The exhibition of Warhol's Capote inspired drawings ran at the Hugo Gallery from June 16 - July 3, 1952. The Hugo had been founded in 1944 by Robert Rothschild, Elizabeth Arden and Maria Hugo who was married to author Victor Hugo's grandson. In 1947 the gallery had hosted Bloodflames, a show of Surrealists which included work by Gorky and Matta. At the time of Warhol's show, the director of the gallery was Alexandre Iolas, assisted by David Mann, the gallery's manager. Iolas would also be responsible for Warhol's last exhibition when, in January 1987, he showed Warhol's Last Supper paintings in Milan at the Palazzo delle Stelline, across from the Church of Santa Maria della Grazie which housed Leonardo's Last Supper. Iolas had commissioned Warhol to do his version of Leonardo's painting in early 1986.

Alexandre Iolas
As a dancer in 1929(L)/With his doberman, Frida (R)

Alexandre Iolas (ca. 1984):

"Early on, I did an exhibition of Andy Warhol in my gallery... The boy is a very important artist, Andy, because he helped America. He mixes very much with youth, and with all the chic people - you know, the bums. When you have such a stupid expression as Andy has - when he is being silent, before the smile starts - when you look like that, you can do anything you want in the world. As Christ said to all those priests, 'Suffer the little children to come unto me,' and Warhol is a horrible child. He has helped America to get rid of its puritanism, either with his half-pornographic, half esthetic films or else with his portraits of the fake stars he has around him and the real stars he has always liked. He's an amazing person, and probably someday he will be considered a saint."35

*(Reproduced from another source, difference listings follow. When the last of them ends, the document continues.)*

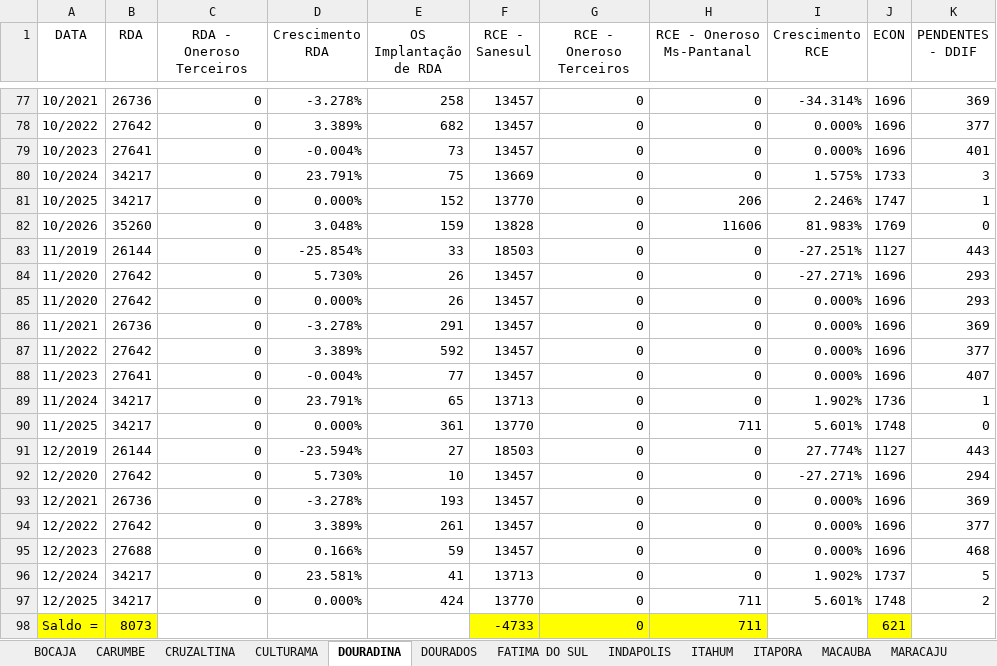
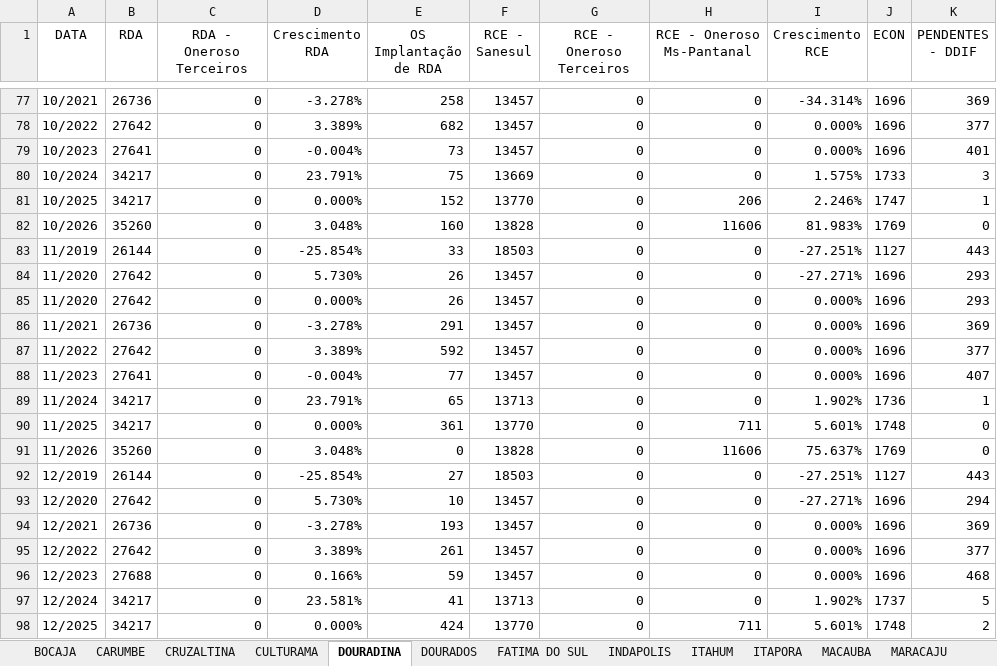
Before and after one commit to OtavioDayrots/Registro_Regional_MS, an Excel workbook: regionais/registroDOS.xlsx, sheet DOURADINA, drawn as a sheet; only a part is shown, gaps mark what is left out; the shorter side is filled out with more unchanged rows; values as stored, in another font and other column widths than the file's, no borders; addresses are those after the commit; the diff names each change by its address in the sheet, - before the commit and + after, or states it on an @@ line.

```diff
--- a/regionais/registroDOS.xlsx (sheet DOURADINA)
+++ b/regionais/registroDOS.xlsx (sheet DOURADINA)
-E82 (OS Implantação de RDA): 159
+E82 (OS Implantação de RDA): 160
+row 91: 11/2026 | 35260 | 0 | 3.048% | 0 | 13828 | 0 | 11606 | 75.637% | 1769 | 0
-D92 (Crescimento RDA): -23.594%
+D92 (Crescimento RDA): -25.854%
-I92 (Crescimento RCE): 27.774%
+I92 (Crescimento RCE): -27.251%
```
Also changed, not shown: sheet VICENTINA, sheet RIO BRILHANTE, sheet FATIMA DO SUL, sheet MARACAJU, sheet DOURADOS, sheet VISTA ALEGRE, 22 more sheets, estado/registroRegional.xlsx, regionais/registroCXM.xlsx, 8 other files.
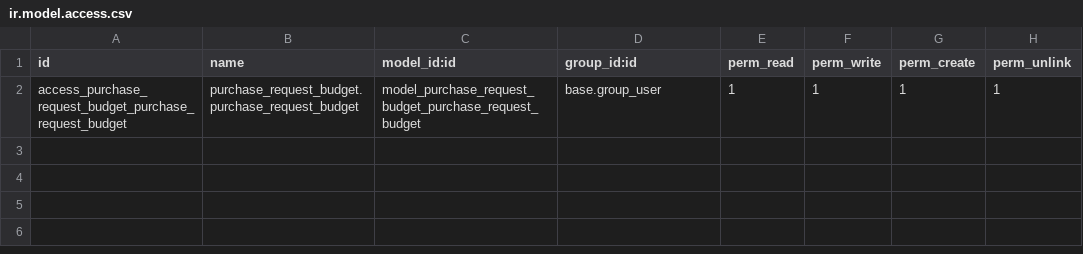
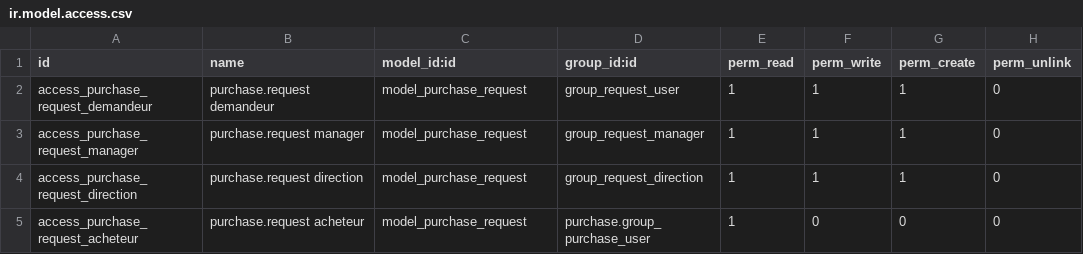
Before and after one commit to eversDevMbini280/purchase_request_budget, a CSV file: security/ir.model.access.csv, drawn as a sheet.

Commit message:
fix(demande): états alignés sur le workflow à six états du sujet

```diff
--- a/security/ir.model.access.csv
+++ b/security/ir.model.access.csv
@@ -1,2 +1,5 @@
 id,name,model_id:id,group_id:id,perm_read,perm_write,perm_create,perm_unlink
-access_purchase_request_budget_purchase_request_budget,purchase_request_budget.purchase_request_budget,model_purchase_request_budget_purchase_request_budget,base.group_user,1,1,1,1
+access_purchase_request_demandeur,purchase.request demandeur,model_purchase_request,group_request_user,1,1,1,0
+access_purchase_request_manager,purchase.request manager,model_purchase_request,group_request_manager,1,1,1,0
+access_purchase_request_direction,purchase.request direction,model_purchase_request,group_request_direction,1,1,1,0
+access_purchase_request_acheteur,purchase.request acheteur,model_purchase_request,purchase.group_purchase_user,1,0,0,0
```
Also changed, not shown: 1 other file.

Iolas, born in Alexandria, Egypt in 1908, came from a dance background. After studying ballet in Berlin he fled to Paris during Hitler's rise to power in the 1930s. In Paris he continued to study dance and socialized with artists such as Jean Cocteau, Georges Braque, Pablo Picasso, Max Ernst and Man Ray. After moving to New York he was able to draw on these artistic contacts when he quit dancing in order to concentrate on his career as an art dealer. After working at the Hugo gallery, he founded the Jackson-Iolas Gallery in 1955 with former dancer, Brooks Jackson and later opened galleries in Paris, Milan, Madrid and Mexico City. He died of AIDs in June 1987 - just four months after Warhol had died in the same hospital in New York.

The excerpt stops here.